| WHAT YOU HAVE TO DO |
Reproduce all of the data that follows, character for character.

| Web document revisions |
^^^^^^^^^^^^^^^^

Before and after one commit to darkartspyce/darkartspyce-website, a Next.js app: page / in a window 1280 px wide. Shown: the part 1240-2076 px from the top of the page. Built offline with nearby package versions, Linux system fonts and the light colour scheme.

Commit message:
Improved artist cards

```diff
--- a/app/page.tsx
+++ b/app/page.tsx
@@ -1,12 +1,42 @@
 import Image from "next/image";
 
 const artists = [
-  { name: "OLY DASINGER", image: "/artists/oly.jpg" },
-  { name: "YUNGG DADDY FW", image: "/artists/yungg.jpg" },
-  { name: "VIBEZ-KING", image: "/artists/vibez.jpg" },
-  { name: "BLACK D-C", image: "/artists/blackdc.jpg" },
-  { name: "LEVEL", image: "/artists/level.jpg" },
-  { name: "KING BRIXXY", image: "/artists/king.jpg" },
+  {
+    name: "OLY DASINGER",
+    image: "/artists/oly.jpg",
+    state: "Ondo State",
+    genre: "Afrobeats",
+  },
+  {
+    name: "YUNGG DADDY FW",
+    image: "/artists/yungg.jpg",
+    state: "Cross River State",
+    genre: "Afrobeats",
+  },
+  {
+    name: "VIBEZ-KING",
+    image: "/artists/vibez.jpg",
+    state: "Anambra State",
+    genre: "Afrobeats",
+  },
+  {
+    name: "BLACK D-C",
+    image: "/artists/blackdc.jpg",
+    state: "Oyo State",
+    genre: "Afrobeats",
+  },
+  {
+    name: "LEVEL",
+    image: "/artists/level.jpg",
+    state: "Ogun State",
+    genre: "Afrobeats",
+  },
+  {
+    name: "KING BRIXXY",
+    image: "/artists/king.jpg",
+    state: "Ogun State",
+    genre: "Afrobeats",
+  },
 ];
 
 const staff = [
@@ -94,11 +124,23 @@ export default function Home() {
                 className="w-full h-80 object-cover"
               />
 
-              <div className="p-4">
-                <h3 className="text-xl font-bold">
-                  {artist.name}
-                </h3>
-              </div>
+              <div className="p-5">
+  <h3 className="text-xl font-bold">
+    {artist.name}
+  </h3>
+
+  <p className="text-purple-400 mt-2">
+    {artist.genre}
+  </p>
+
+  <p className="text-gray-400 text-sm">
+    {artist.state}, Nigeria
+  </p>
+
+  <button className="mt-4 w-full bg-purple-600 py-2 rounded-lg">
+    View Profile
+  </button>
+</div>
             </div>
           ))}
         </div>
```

^^^^^^^^^^^^^^^^

| ANSWER TO THIS EXERCISE |
Before and after one commit to darkartspyce/darkartspyce-website, a Next.js app: page / in a window 1280 px wide. Shown: the part 1240-2076 px from the top of the page. Built offline with nearby package versions, Linux system fonts and the light colour scheme.

Commit message:
Improved artist cards

```diff
--- a/app/page.tsx
+++ b/app/page.tsx
@@ -1,12 +1,42 @@
 import Image from "next/image";
 
 const artists = [
-  { name: "OLY DASINGER", image: "/artists/oly.jpg" },
-  { name: "YUNGG DADDY FW", image: "/artists/yungg.jpg" },
-  { name: "VIBEZ-KING", image: "/artists/vibez.jpg" },
-  { name: "BLACK D-C", image: "/artists/blackdc.jpg" },
-  { name: "LEVEL", image: "/artists/level.jpg" },
-  { name: "KING BRIXXY", image: "/artists/king.jpg" },
+  {
+    name: "OLY DASINGER",
+    image: "/artists/oly.jpg",
+    state: "Ondo State",
+    genre: "Afrobeats",
+  },
+  {
+    name: "YUNGG DADDY FW",
+    image: "/artists/yungg.jpg",
+    state: "Cross River State",
+    genre: "Afrobeats",
+  },
+  {
+    name: "VIBEZ-KING",
+    image: "/artists/vibez.jpg",
+    state: "Anambra State",
+    genre: "Afrobeats",
+  },
+  {
+    name: "BLACK D-C",
+    image: "/artists/blackdc.jpg",
+    state: "Oyo State",
+    genre: "Afrobeats",
+  },
+  {
+    name: "LEVEL",
+    image: "/artists/level.jpg",
+    state: "Ogun State",
+    genre: "Afrobeats",
+  },
+  {
+    name: "KING BRIXXY",
+    image: "/artists/king.jpg",
+    state: "Ogun State",
+    genre: "Afrobeats",
+  },
 ];
 
 const staff = [
@@ -94,11 +124,23 @@ export default function Home() {
                 className="w-full h-80 object-cover"
               />
 
-              <div className="p-4">
-                <h3 className="text-xl font-bold">
-                  {artist.name}
-                </h3>
-              </div>
+              <div className="p-5">
+  <h3 className="text-xl font-bold">
+    {artist.name}
+  </h3>
+
+  <p className="text-purple-400 mt-2">
+    {artist.genre}
+  </p>
+
+  <p className="text-gray-400 text-sm">
+    {artist.state}, Nigeria
+  </p>
+
+  <button className="mt-4 w-full bg-purple-600 py-2 rounded-lg">
+    View Profile
+  </button>
+</div>
             </div>
           ))}
         </div>
```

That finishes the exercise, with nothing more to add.